------ RECORD EXCERPTS ------

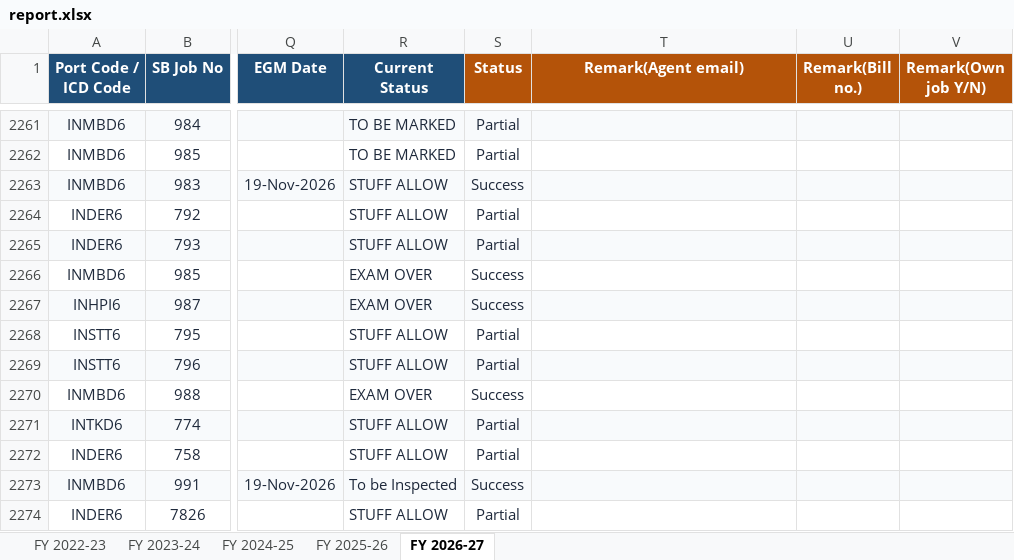
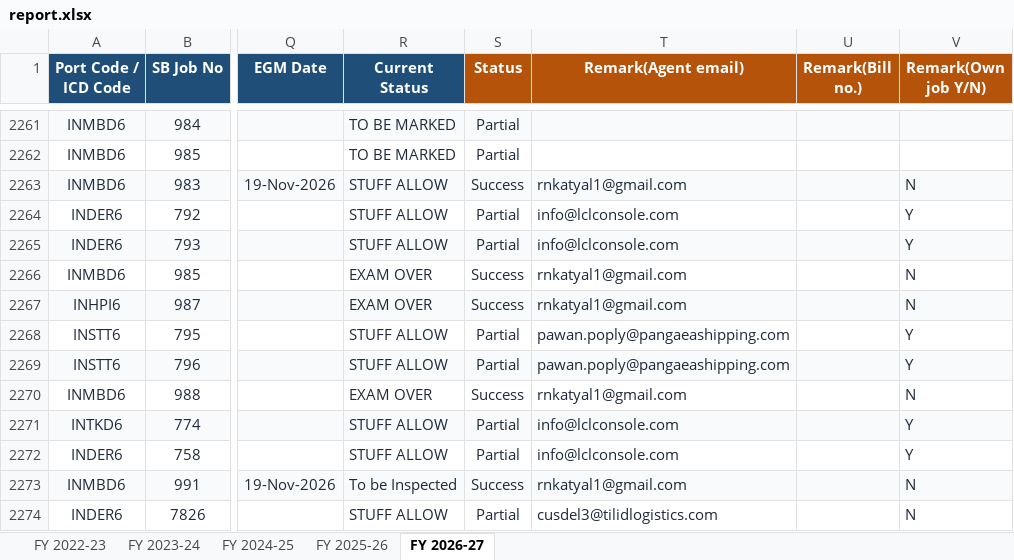
Before and after one commit to quantavil/daily-report-local, an Excel workbook: report.xlsx, sheet FY 2026-27, drawn as a sheet; only a part is shown, gaps mark what is left out; values as stored, in another font and other column widths than the file's, no borders; conditional formats not drawn; the diff covers the shown part only; the diff names each change by its address in the sheet, - before the commit and + after, or states it on an @@ line.

Commit message:
feat: pre-flight Gmail auth check, refresh report with agent emails
- Add verify_gmail_auth check to halt sync early if gws authorization is expired or invalid.
- Populate previously skipped agent emails and own-job remarks from November 16-21.
- Add tests in tests-ts/gmail.test.ts and update AGENTS.md.

```diff
--- a/report.xlsx (sheet FY 2026-27)
+++ b/report.xlsx (sheet FY 2026-27)
-T2263 (Remark(Agent email)): (empty)
+T2263 (Remark(Agent email)): rnkatyal1@gmail.com
-V2263 (Remark(Own job Y/N)): (empty)
+V2263 (Remark(Own job Y/N)): N
-T2264:T2265 (Remark(Agent email)): (empty)
+T2264:T2265 (Remark(Agent email)): info@lclconsole.com
-V2264:V2265 (Remark(Own job Y/N)): (empty)
+V2264:V2265 (Remark(Own job Y/N)): Y
-T2266:T2267 (Remark(Agent email)): (empty)
+T2266:T2267 (Remark(Agent email)): rnkatyal1@gmail.com
-V2266:V2267 (Remark(Own job Y/N)): (empty)
+V2266:V2267 (Remark(Own job Y/N)): N
-T2268:T2269 (Remark(Agent email)): (empty)
+T2268:T2269 (Remark(Agent email)): pawan.poply@pangaeashipping.com
-V2268:V2269 (Remark(Own job Y/N)): (empty)
+V2268:V2269 (Remark(Own job Y/N)): Y
-T2270 (Remark(Agent email)): (empty)
+T2270 (Remark(Agent email)): rnkatyal1@gmail.com
-V2270 (Remark(Own job Y/N)): (empty)
+V2270 (Remark(Own job Y/N)): N
-T2271:T2272 (Remark(Agent email)): (empty)
+T2271:T2272 (Remark(Agent email)): info@lclconsole.com
-V2271:V2272 (Remark(Own job Y/N)): (empty)
+V2271:V2272 (Remark(Own job Y/N)): Y
-T2273 (Remark(Agent email)): (empty)
+T2273 (Remark(Agent email)): rnkatyal1@gmail.com
-V2273:V2274 (Remark(Own job Y/N)): (empty)
+V2273:V2274 (Remark(Own job Y/N)): N
-T2274 (Remark(Agent email)): (empty)
+T2274 (Remark(Agent email)): cusdel3@tilidlogistics.com
```
Also changed, not shown: 12 added rows and 179 edited cells elsewhere in this sheet, 6 other files.
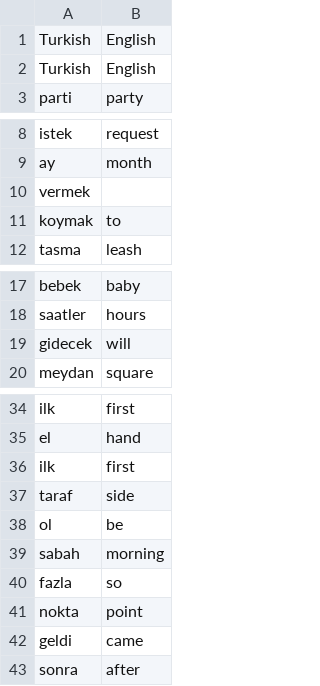
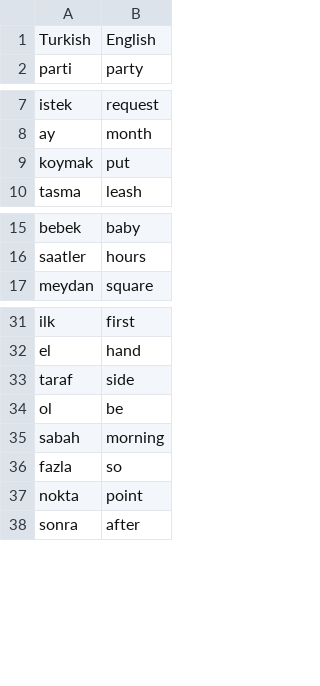
Before and after one commit to khaledelsayed2003/flash_card_app, a CSV file: data/turkish_words.csv, drawn as a sheet; only a part is shown, gaps mark what is left out; the diff covers the shown part only.

Commit message:
Data Cleanup: removed duplicate Turkish and English words from vocabulary CSV

```diff
--- a/data/turkish_words.csv
+++ b/data/turkish_words.csv
@@ -1,3 +1,2 @@
 Turkish,English
-Turkish,English
 parti,party
@@ -9,4 +8,3 @@ istek,request
 ay,month
-vermek,
-koymak,to
+koymak,put
 tasma,leash
@@ -18,3 +16,2 @@ bebek,baby
 saatler,hours
-gidecek,will
 meydan,square
@@ -35,3 +32,2 @@ ilk,first
 el,hand
-ilk,first
 taraf,side
@@ -41,3 +37,2 @@ fazla,so
 nokta,point
-geldi,came
 sonra,after
```
Also changed, not shown: 1 removed row and 1 edited cell elsewhere in this file.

------

### [WHAT IS BEING ASKED]
Reproduce the complete set of records verbatim and omit the pictures.

### [EXERCISE OUTPUT]
Before and after one commit to quantavil/daily-report-local, an Excel workbook: report.xlsx, sheet FY 2026-27, drawn as a sheet; only a part is shown, gaps mark what is left out; values as stored, in another font and other column widths than the file's, no borders; conditional formats not drawn; the diff covers the shown part only; the diff names each change by its address in the sheet, - before the commit and + after, or states it on an @@ line.

Commit message:
feat: pre-flight Gmail auth check, refresh report with agent emails
- Add verify_gmail_auth check to halt sync early if gws authorization is expired or invalid.
- Populate previously skipped agent emails and own-job remarks from November 16-21.
- Add tests in tests-ts/gmail.test.ts and update AGENTS.md.

```diff
--- a/report.xlsx (sheet FY 2026-27)
+++ b/report.xlsx (sheet FY 2026-27)
-T2263 (Remark(Agent email)): (empty)
+T2263 (Remark(Agent email)): rnkatyal1@gmail.com
-V2263 (Remark(Own job Y/N)): (empty)
+V2263 (Remark(Own job Y/N)): N
-T2264:T2265 (Remark(Agent email)): (empty)
+T2264:T2265 (Remark(Agent email)): info@lclconsole.com
-V2264:V2265 (Remark(Own job Y/N)): (empty)
+V2264:V2265 (Remark(Own job Y/N)): Y
-T2266:T2267 (Remark(Agent email)): (empty)
+T2266:T2267 (Remark(Agent email)): rnkatyal1@gmail.com
-V2266:V2267 (Remark(Own job Y/N)): (empty)
+V2266:V2267 (Remark(Own job Y/N)): N
-T2268:T2269 (Remark(Agent email)): (empty)
+T2268:T2269 (Remark(Agent email)): pawan.poply@pangaeashipping.com
-V2268:V2269 (Remark(Own job Y/N)): (empty)
+V2268:V2269 (Remark(Own job Y/N)): Y
-T2270 (Remark(Agent email)): (empty)
+T2270 (Remark(Agent email)): rnkatyal1@gmail.com
-V2270 (Remark(Own job Y/N)): (empty)
+V2270 (Remark(Own job Y/N)): N
-T2271:T2272 (Remark(Agent email)): (empty)
+T2271:T2272 (Remark(Agent email)): info@lclconsole.com
-V2271:V2272 (Remark(Own job Y/N)): (empty)
+V2271:V2272 (Remark(Own job Y/N)): Y
-T2273 (Remark(Agent email)): (empty)
+T2273 (Remark(Agent email)): rnkatyal1@gmail.com
-V2273:V2274 (Remark(Own job Y/N)): (empty)
+V2273:V2274 (Remark(Own job Y/N)): N
-T2274 (Remark(Agent email)): (empty)
+T2274 (Remark(Agent email)): cusdel3@tilidlogistics.com
```
Also changed, not shown: 12 added rows and 179 edited cells elsewhere in this sheet, 6 other files.
Before and after one commit to khaledelsayed2003/flash_card_app, a CSV file: data/turkish_words.csv, drawn as a sheet; only a part is shown, gaps mark what is left out; the diff covers the shown part only.

Commit message:
Data Cleanup: removed duplicate Turkish and English words from vocabulary CSV

```diff
--- a/data/turkish_words.csv
+++ b/data/turkish_words.csv
@@ -1,3 +1,2 @@
 Turkish,English
-Turkish,English
 parti,party
@@ -9,4 +8,3 @@ istek,request
 ay,month
-vermek,
-koymak,to
+koymak,put
 tasma,leash
@@ -18,3 +16,2 @@ bebek,baby
 saatler,hours
-gidecek,will
 meydan,square
@@ -35,3 +32,2 @@ ilk,first
 el,hand
-ilk,first
 taraf,side
@@ -41,3 +37,2 @@ fazla,so
 nokta,point
-geldi,came
 sonra,after
```
Also changed, not shown: 1 removed row and 1 edited cell elsewhere in this file.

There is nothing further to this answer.